Signed back up to @lynda dot com. I’ve missed it!! Proper geeking out right now! #timetolearn #geek @JayGodbold
Share a link to this course

What are exercise files?

Exercise files are the same files the author uses in the course. Save time by downloading the author's files instead of setting up your own files, and learn by following along with the instructor.

Can I take this course without the exercise files?

Yes! If you decide you would like the exercise files later, you can upgrade to a premium account any time.

Become a member Download sample files See plans and pricing

Please wait... please wait ...
Upgrade to get access to exercise files.

Exercise files video

How to use exercise files.

Learn by watching, listening, and doing, Exercise files are the same files the author uses in the course, so you can download them and follow along Premium memberships include access to all exercise files in the library.


Exercise files

Exercise files video

How to use exercise files.

For additional information on downloading and using exercise files, watch our instructional video or read the instructions in the FAQ .

This course includes free exercise files, so you can practice while you watch the course. To access all the exercise files in our library, become a Premium Member.

Join now Already a member?
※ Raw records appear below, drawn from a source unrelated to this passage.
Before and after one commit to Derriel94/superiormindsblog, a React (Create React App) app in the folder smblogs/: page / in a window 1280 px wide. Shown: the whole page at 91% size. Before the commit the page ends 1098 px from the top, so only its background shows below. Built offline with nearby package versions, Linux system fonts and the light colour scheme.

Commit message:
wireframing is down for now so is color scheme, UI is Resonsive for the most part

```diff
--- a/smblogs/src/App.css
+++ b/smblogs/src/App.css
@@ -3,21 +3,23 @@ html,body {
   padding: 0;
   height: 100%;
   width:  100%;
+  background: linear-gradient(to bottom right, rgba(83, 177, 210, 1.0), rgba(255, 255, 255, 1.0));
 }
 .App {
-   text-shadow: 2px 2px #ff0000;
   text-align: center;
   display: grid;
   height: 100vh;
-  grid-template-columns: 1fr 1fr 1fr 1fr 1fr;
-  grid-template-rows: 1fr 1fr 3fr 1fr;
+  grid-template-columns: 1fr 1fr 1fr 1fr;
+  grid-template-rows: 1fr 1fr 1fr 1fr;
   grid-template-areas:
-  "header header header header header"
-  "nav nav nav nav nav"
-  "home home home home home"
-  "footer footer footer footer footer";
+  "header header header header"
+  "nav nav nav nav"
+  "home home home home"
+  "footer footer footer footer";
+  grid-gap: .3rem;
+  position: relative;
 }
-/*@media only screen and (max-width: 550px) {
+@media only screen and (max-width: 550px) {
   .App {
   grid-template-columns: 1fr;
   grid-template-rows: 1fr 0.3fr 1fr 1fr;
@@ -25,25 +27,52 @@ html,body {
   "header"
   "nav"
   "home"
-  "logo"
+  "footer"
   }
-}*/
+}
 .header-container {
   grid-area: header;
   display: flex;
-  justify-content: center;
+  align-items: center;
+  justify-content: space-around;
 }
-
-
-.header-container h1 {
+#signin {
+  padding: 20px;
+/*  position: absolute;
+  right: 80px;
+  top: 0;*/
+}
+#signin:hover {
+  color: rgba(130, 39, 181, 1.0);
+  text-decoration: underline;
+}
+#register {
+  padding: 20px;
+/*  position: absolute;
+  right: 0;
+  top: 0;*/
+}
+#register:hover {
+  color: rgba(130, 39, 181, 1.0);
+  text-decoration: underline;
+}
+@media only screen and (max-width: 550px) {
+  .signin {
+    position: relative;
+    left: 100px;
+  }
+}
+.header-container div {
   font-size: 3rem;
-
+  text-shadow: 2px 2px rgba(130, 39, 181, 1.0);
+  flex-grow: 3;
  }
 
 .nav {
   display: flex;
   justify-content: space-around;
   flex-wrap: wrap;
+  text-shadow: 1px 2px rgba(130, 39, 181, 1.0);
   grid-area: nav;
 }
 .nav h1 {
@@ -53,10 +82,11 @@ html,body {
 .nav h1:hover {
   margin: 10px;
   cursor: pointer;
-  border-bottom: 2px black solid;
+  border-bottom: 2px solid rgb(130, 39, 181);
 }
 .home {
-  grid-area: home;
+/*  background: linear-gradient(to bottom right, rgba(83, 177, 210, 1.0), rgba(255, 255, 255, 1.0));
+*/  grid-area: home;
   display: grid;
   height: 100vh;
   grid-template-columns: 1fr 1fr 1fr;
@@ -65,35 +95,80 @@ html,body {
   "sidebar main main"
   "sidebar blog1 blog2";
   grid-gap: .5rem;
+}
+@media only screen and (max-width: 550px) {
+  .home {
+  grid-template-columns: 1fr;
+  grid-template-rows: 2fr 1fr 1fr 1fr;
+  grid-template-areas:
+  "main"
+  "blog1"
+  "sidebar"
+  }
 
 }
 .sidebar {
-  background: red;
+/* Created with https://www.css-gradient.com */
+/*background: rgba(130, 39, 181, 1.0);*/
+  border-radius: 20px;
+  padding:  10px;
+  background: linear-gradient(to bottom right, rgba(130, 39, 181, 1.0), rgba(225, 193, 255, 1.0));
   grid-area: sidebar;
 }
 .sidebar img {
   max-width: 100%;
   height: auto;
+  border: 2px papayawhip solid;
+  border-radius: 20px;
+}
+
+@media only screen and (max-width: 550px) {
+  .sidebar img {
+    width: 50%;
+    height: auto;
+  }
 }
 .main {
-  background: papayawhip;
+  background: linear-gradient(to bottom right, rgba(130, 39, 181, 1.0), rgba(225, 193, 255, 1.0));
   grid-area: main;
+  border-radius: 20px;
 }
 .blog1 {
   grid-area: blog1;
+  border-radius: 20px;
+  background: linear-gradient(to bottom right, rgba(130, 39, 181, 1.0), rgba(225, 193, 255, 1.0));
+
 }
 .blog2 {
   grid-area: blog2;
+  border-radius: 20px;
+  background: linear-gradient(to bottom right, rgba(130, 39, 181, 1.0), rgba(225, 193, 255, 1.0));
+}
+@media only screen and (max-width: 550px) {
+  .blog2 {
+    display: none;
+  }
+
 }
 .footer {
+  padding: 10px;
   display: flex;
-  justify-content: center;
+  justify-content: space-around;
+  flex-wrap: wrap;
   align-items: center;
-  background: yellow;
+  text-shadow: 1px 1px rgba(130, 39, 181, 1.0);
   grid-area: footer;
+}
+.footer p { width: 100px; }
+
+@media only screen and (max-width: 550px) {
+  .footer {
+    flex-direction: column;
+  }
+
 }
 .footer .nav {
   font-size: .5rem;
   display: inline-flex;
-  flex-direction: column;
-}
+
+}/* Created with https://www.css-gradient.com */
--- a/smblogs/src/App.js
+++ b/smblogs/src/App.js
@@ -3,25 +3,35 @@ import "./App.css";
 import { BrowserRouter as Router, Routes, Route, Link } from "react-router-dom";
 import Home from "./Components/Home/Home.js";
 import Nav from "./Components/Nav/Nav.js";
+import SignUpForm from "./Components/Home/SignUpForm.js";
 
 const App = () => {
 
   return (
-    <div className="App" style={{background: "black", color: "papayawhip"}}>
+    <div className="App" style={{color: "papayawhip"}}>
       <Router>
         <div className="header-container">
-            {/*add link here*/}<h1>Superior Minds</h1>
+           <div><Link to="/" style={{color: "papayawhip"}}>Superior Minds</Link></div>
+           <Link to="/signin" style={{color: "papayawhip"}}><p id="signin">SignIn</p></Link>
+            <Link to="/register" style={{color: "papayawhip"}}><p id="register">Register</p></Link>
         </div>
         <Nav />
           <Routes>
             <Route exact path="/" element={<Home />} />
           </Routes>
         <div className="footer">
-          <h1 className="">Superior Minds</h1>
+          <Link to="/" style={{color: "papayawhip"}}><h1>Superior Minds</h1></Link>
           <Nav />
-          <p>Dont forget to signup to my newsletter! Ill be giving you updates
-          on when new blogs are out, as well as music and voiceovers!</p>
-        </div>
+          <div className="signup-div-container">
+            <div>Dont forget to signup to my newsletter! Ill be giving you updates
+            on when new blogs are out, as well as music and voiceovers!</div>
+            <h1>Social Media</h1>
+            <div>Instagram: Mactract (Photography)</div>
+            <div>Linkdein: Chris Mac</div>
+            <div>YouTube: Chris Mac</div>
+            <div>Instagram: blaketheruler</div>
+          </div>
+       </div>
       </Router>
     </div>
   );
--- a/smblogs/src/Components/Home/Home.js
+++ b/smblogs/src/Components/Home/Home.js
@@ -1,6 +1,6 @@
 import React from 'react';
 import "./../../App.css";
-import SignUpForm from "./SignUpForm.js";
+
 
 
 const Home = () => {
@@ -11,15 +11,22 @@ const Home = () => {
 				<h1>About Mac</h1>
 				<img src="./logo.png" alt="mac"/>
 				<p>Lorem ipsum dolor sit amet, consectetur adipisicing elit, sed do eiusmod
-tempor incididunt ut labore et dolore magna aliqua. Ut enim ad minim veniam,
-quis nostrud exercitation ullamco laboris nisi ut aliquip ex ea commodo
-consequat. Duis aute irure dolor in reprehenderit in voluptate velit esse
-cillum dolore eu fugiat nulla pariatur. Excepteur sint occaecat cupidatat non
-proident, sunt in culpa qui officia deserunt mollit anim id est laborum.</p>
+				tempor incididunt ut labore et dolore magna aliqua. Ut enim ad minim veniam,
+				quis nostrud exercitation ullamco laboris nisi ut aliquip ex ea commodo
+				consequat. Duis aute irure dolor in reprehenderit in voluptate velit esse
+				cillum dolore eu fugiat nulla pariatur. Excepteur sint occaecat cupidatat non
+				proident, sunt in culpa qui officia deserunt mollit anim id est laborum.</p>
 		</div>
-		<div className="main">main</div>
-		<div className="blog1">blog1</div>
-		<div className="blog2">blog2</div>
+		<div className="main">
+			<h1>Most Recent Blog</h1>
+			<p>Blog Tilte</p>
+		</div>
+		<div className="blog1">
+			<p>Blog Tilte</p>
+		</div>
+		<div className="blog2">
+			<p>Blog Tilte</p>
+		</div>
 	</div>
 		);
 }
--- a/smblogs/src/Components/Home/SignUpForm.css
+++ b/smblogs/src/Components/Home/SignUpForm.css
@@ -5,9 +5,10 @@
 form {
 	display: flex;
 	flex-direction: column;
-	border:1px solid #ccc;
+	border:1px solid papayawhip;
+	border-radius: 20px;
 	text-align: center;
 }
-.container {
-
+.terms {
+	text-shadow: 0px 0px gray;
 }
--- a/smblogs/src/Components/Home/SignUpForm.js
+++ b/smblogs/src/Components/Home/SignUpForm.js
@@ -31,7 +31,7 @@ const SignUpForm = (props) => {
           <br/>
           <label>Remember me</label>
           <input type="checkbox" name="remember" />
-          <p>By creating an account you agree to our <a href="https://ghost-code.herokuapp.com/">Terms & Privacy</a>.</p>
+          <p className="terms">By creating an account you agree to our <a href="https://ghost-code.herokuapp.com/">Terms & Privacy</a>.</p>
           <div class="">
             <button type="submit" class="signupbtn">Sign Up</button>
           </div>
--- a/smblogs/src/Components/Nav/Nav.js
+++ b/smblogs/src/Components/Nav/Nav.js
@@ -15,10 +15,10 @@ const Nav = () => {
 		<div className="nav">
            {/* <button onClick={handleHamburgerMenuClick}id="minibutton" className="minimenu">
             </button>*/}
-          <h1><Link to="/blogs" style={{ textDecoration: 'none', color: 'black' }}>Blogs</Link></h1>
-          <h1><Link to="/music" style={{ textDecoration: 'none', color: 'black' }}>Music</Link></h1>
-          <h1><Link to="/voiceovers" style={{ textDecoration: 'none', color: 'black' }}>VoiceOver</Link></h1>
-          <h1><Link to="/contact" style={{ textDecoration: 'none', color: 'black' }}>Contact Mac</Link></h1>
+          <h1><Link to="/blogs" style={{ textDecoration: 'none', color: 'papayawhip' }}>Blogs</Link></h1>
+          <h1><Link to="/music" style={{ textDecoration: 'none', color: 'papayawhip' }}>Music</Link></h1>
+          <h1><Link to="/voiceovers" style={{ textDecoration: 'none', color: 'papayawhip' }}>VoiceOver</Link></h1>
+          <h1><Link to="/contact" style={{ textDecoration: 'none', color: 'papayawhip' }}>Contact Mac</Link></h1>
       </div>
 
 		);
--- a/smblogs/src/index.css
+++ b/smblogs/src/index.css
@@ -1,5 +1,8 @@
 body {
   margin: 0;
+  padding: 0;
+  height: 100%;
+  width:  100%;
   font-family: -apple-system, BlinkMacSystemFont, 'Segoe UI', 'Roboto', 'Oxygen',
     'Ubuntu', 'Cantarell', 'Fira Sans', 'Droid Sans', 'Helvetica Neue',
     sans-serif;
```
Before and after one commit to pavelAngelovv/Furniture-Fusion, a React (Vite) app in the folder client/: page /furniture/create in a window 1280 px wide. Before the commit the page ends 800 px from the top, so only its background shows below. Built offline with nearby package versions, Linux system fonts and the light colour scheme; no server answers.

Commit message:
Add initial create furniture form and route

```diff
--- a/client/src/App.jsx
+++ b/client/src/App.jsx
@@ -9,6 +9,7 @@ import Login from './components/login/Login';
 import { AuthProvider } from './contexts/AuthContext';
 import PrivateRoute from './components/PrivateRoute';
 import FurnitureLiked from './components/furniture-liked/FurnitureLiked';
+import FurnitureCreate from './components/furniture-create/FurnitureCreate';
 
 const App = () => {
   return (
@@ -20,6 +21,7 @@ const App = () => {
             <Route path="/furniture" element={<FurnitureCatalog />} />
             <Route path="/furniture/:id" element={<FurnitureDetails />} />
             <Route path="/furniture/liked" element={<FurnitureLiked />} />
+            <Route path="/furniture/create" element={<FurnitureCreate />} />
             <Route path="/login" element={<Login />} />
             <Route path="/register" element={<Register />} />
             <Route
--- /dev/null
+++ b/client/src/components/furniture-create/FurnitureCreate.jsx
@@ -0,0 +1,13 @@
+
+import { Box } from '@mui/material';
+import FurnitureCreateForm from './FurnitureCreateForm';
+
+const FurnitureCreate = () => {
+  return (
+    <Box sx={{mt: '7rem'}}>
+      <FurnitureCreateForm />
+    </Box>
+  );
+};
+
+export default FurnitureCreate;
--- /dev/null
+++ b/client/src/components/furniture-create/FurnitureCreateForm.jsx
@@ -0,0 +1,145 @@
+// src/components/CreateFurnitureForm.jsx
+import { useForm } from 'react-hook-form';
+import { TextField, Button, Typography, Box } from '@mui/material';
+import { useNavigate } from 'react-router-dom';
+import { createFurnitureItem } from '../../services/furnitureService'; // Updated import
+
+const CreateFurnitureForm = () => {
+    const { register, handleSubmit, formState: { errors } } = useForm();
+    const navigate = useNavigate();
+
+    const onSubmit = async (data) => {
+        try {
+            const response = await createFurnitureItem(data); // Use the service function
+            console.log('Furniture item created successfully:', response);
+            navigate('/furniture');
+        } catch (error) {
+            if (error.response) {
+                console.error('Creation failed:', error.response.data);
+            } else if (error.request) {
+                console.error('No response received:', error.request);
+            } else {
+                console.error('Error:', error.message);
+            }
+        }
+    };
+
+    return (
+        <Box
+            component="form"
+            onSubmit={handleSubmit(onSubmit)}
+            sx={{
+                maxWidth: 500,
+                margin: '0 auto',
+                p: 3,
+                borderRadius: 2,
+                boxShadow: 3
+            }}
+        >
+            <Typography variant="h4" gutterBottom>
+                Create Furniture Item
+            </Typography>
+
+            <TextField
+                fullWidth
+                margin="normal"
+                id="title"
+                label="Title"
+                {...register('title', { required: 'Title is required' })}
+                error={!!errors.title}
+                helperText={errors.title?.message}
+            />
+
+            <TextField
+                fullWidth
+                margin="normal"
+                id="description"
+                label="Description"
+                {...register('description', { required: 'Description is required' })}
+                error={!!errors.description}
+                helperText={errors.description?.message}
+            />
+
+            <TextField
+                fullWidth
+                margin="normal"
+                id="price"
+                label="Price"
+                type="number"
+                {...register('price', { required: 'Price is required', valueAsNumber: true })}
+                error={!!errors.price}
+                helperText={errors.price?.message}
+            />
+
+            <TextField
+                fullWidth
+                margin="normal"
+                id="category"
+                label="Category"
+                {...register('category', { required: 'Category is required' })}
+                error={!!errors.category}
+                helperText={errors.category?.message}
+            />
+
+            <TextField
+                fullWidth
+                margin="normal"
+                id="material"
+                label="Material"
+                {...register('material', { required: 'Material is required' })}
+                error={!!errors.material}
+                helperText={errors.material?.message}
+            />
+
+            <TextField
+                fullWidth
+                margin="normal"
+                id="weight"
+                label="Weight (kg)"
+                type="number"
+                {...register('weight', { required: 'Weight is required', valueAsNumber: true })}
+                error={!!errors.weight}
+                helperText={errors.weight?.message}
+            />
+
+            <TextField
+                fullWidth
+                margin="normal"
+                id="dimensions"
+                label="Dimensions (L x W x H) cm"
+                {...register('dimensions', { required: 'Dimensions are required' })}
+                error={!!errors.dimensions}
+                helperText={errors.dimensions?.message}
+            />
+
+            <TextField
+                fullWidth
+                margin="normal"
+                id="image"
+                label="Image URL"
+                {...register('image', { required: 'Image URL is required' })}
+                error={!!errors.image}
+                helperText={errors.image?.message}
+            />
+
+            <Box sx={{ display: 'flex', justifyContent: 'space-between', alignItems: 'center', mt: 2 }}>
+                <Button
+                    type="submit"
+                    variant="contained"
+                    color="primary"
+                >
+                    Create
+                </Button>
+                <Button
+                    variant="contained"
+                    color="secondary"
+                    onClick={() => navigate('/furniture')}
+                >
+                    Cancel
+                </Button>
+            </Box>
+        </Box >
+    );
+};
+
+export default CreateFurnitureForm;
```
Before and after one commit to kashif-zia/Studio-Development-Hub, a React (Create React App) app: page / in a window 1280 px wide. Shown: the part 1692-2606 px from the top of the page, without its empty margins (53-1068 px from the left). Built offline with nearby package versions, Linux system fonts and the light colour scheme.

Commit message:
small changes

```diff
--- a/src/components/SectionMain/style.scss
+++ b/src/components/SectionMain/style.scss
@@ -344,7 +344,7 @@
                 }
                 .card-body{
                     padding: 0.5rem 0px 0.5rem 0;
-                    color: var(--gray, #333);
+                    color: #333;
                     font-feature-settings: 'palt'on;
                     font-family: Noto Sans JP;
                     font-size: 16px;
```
Log in

Are you sure you want to mark all the videos in this course as unwatched?

This will not affect your course history, your reports, or your certificates of completion for this course.


Mark all as unwatched Cancel

Congratulations

You have completed Mixing and Mastering with Pro Tools.

Return to your organization's learning portal to continue training, or close this page.


OK
Become a member to add this course to a playlist

Join today and get unlimited access to the entire library of video courses—and create as many playlists as you like.

Get started

Already a member ?

Become a member to like this course.

Join today and get unlimited access to the entire library of video courses.

Get started

Already a member?

Exercise files

Learn by watching, listening, and doing! Exercise files are the same files the author uses in the course, so you can download them and follow along. Exercise files are available with all Premium memberships. Learn more

Get started

Already a Premium member?

Exercise files video

How to use exercise files.

Ask a question

Thanks for contacting us.
You’ll hear from our Customer Service team within 24 hours.

Please enter the text shown below:

The classic layout automatically defaults to the latest Flash Player.

To choose a different player, hold the cursor over your name at the top right of any lynda.com page and choose Site preferences from the dropdown menu.

Continue to classic layout Stay on new layout
Exercise files

Access exercise files from a button right under the course name.

Mark videos as unwatched

Remove icons showing you already watched videos if you want to start over.

Control your viewing experience

Make the video wide, narrow, full-screen, or pop the player out of the page into its own window.

Interactive transcripts

Click on text in the transcript to jump to that spot in the video. As the video plays, the relevant spot in the transcript will be highlighted.

Are you sure you want to delete this note?

No

Your file was successfully uploaded.

Thanks for signing up.

We’ll send you a confirmation email shortly.


Sign up and receive emails about lynda.com and our online training library:

Here’s our privacy policy with more details about how we handle your information.

Keep up with news, tips, and latest courses with emails from lynda.com.

Sign up and receive emails about lynda.com and our online training library:

Here’s our privacy policy with more details about how we handle your information.

   
submit Lightbox submit clicked
Terms and conditions of use

We've updated our terms and conditions (now called terms of service).Go
Review and accept our updated terms of service.